Agamamtas or Saiva Siddhantas
This is an important south Indian system of pluralistic realism. It recognises
the reality of the world and the plurality of souls. This movement developed
partly from the songs of the early Saiva saints and partly from the fine
devotional poetry of the Nayanars (from the 7th to the 10th century).
    The four classes of authoritative texts of the cult are the Vedas, the twenty
eight Saiva Agamas, the twelve Timurai; and the fourteen Saiva Siddhanta
Sastras. Although the Vedas are highly regarded, the esoteric Agamas are of
greater importance having been revealed by Siva himself to his devotees. The
Siddhanta Sastras were written during the 13th and the early 14th century by a
succession of six teachers, most of whom were non-Brahmins and of lowly

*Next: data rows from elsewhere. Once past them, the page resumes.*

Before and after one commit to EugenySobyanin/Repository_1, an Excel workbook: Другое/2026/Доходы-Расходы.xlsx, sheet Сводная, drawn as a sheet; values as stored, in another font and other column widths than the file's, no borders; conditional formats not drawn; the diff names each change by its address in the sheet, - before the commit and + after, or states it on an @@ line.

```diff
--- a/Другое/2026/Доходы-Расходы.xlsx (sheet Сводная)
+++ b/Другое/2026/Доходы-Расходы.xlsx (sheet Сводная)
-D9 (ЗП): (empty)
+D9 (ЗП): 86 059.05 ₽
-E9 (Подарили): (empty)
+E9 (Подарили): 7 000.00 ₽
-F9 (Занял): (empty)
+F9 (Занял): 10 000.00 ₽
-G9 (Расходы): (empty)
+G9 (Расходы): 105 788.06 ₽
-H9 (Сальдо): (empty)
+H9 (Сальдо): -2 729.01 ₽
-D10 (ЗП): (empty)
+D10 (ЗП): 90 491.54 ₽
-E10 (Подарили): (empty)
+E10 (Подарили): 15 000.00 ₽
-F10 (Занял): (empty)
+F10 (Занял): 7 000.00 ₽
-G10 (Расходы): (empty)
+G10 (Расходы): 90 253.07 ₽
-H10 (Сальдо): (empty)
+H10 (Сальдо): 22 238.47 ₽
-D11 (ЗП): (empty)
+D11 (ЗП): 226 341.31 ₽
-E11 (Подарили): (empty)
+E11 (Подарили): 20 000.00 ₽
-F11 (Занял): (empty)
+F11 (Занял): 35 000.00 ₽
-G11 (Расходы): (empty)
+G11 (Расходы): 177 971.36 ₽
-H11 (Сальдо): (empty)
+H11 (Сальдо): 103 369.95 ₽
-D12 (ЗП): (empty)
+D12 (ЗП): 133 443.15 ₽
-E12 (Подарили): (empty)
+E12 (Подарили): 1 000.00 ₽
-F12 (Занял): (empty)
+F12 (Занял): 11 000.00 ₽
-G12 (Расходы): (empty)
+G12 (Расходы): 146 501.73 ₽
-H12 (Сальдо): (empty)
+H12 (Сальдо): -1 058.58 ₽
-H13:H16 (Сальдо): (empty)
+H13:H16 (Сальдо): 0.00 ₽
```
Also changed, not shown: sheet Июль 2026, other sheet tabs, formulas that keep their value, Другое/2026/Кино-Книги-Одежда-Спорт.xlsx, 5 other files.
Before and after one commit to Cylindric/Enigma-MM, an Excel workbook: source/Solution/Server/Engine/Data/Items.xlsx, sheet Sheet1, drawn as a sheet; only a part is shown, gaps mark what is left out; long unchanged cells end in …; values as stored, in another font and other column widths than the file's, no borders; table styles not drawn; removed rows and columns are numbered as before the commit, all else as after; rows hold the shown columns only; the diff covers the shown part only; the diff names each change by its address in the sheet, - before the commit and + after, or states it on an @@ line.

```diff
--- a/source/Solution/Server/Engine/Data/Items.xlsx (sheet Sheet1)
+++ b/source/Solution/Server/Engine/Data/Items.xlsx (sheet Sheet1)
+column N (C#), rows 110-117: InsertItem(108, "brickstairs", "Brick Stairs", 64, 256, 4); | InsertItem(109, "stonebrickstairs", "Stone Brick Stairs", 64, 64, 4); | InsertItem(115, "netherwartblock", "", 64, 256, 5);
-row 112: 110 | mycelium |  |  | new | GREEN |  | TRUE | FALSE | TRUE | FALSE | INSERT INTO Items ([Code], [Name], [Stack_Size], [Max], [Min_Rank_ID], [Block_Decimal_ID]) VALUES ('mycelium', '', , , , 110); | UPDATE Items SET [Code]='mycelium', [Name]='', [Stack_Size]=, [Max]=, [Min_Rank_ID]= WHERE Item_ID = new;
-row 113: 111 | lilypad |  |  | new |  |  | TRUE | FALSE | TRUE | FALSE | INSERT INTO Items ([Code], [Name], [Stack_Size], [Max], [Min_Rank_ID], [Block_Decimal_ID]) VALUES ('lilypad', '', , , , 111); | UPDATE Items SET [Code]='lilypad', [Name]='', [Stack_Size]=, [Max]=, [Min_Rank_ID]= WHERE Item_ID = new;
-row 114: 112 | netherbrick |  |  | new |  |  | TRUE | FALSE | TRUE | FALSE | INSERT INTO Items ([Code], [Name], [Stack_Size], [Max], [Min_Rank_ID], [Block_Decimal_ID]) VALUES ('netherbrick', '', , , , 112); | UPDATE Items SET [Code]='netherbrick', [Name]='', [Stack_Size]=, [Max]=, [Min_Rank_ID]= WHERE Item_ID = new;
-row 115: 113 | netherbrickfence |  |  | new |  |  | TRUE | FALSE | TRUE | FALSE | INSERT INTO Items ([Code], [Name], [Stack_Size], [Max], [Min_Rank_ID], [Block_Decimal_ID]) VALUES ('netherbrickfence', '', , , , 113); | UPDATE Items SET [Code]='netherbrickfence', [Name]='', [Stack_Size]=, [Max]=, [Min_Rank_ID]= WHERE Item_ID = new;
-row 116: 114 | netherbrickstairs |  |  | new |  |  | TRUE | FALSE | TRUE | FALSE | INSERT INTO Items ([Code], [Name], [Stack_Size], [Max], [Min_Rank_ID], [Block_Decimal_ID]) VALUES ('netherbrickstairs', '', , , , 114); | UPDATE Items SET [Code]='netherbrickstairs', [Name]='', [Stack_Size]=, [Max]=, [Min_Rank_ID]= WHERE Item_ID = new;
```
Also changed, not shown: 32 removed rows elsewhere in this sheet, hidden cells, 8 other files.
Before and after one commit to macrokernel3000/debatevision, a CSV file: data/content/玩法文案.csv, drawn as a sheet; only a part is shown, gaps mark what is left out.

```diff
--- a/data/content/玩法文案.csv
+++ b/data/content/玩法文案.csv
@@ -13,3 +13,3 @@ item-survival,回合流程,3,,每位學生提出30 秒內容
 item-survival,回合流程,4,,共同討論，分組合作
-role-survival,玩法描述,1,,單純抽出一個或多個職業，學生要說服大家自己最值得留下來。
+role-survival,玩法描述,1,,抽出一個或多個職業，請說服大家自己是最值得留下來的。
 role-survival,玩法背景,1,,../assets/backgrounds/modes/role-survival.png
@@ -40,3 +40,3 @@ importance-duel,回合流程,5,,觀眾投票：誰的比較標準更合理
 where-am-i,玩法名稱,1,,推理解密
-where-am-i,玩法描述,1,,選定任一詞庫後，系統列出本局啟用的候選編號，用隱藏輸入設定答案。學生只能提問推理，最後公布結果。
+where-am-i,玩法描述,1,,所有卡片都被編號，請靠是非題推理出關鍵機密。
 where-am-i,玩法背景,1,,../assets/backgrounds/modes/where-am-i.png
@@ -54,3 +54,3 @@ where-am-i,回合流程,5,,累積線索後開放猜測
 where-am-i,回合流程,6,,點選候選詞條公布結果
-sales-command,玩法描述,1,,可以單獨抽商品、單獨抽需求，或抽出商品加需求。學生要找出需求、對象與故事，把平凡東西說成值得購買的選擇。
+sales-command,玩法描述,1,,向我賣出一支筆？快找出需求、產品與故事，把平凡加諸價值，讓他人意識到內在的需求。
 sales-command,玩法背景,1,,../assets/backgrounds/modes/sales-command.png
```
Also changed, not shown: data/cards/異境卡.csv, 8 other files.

origin. The Tamil texts and poems include those written by the three great
Saiva teachers—Appar, Tirujnana-Sambandhar and Sundaramurti.
    The first teacher of Tamil Saivism was Meykantar, (13th century, his
work being the Sivajnahodham). But the founder was Aghora Sivacharya.
    The Saiva Siddhanta goal is a state of eternal bliss, the experience of
unity-in-duality. Today Saiva Siddhanta flourishes mostly in Tamil-speaking
areas including northern Ceylon.
Kashmiri Saivism
This is a monistic system, also called the Trika (‘three-fold’) system
expounded in Kashmir by Abhinava Gupta (993-1015 AD) who based his
exposition on the teachings of earlier sages. He composed a number of
commentaries on the now lost Sivadrishti of Somananda, from whom he was
fourth in succession. Fortunately, a summary of this work was composed by
Utpala, a pupil of Abhinava, entitled the Pratmhhijna Sutras.
    However, the earliest teacher was Vasugupta who lived in the 9th century
and founded the Pratyahhijna school. He taught that the soul gains
knowledge by means of intense yogic meditation.
    The name Trika refers to the three-fold scripture drawn from the non-
canonical Agamas. The system